Tulips had a particular appeal for the wealthy Dutch of this era, who were living in smaller family units than was common throughout Europe at the time. Favoring a rich yet simple style of living, they were drawn toward elements of home décor that were often exotic (expressive of affluence) but also comfortable, rather than ornate. By the 1630s, tulips were so popular that tulip fanciers formed clubs where they could trade the bulbs.
This was the first society in Europe, perhaps in the world, with a social structure based more on trade than on agriculture. During the Dutch Golden Age, Dutch traders essentially created capitalism. The Dutch East India Company, the primer mover in Dutch mercantile society, was the first in the world to offer shares to ordinary citizens and allow them to sell or trade shares. It launched a stock trading culture that soon required its own new building, the world’s first stock exchange.

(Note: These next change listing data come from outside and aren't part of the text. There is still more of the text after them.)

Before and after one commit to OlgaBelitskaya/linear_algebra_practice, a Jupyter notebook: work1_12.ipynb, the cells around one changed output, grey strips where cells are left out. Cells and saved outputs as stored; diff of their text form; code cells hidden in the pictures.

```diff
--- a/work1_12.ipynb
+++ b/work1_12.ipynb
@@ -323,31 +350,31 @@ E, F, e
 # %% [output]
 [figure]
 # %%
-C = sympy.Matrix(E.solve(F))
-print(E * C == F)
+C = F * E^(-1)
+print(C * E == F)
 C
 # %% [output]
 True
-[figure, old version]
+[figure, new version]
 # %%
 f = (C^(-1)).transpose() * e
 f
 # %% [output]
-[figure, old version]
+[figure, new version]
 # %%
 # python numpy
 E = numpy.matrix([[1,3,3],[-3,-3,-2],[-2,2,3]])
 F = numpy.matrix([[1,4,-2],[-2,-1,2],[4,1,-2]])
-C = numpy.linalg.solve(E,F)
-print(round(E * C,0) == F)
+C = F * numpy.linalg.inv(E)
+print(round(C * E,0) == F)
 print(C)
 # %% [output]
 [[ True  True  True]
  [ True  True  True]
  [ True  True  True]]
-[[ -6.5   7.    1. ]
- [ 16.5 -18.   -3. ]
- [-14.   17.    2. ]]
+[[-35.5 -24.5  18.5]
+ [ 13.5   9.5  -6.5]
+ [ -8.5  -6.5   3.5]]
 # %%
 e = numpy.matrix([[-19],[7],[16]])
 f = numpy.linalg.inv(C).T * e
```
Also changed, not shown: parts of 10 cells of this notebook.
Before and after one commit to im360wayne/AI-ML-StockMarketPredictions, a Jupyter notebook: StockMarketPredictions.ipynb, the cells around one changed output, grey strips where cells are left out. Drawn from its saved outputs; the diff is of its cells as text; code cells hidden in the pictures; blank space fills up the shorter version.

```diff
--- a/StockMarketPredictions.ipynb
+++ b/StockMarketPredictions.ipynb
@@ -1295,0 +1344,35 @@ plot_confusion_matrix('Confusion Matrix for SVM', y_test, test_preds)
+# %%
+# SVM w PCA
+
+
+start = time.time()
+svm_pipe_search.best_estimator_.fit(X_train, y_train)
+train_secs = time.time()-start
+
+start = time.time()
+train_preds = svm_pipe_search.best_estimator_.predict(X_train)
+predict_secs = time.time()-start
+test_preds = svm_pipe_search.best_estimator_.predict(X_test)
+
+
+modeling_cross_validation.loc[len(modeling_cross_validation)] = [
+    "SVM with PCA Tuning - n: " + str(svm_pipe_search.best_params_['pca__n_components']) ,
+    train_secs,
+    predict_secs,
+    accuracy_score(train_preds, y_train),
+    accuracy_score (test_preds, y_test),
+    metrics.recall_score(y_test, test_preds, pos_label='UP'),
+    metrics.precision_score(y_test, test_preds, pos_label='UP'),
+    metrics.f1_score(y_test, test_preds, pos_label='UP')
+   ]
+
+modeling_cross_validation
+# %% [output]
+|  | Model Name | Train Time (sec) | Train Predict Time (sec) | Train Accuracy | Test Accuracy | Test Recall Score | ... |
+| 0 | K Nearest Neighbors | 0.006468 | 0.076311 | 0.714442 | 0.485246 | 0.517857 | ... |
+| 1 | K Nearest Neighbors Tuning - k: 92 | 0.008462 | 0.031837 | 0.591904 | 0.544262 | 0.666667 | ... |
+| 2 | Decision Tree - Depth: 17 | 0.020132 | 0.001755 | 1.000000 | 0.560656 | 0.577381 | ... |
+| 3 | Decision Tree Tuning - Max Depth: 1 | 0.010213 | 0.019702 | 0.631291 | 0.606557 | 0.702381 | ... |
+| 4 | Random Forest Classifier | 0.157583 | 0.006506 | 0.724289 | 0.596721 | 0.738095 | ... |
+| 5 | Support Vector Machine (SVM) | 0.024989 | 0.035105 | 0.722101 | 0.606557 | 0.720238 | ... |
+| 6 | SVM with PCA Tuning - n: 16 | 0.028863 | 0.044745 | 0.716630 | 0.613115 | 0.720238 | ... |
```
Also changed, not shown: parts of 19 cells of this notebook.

It’s not surprising, then, that the Dutch also manufactured the world’s first stock market crash—with speculation centered on tulip bulbs. It might not have happened if the trade in bulbs had taken place within the official stock market, which had already developed regulations, primarily against fraud. Instead, bulbs were traded in the clubs and in taverns, cafés, and private homes. Prices began to skyrocket — and as they did so, speculators outside the clubs took notice, purchasing bulbs only in order to sell them again a year later. Naturally, this pushed prices even higher.
The crisis arrived in early 1637, when the prices dropped overnight. Bulbs that had sold for 5,000 guilders apiece—the equivalent of a wealthy family’s life savings—were now worth no more than 50 guilders.
Many factors likely entered into the crisis. They included a recent visitation of the Black Death, which left behind a few survivors wealthy by inheritance, along with the feeling, perhaps, that life and prosperity are at best a gamble.
The Tulip Mania crash did not bring down the prosperous Dutch economy. But it left behind an object lesson in the true value, not to be measured in money, of anything as beautiful and ephemeral as a flower.
Herein lies the intrigue: the dramatic difference between the short-lived natural beauty of a flower and the cold calculations of stock-market speculators. The key to the paradox lies in the tulip bulb, a perishable package of stored beauty with an uncertain future. Just as the tulip bulb is the secret to the flowers’ speedy growth, it is also the feature that made Tulip Mania possible.
Read more about the current tulip industry in the July issue of Floral Management.
Bruce Wright is a contributing writer for the Society of American Florists.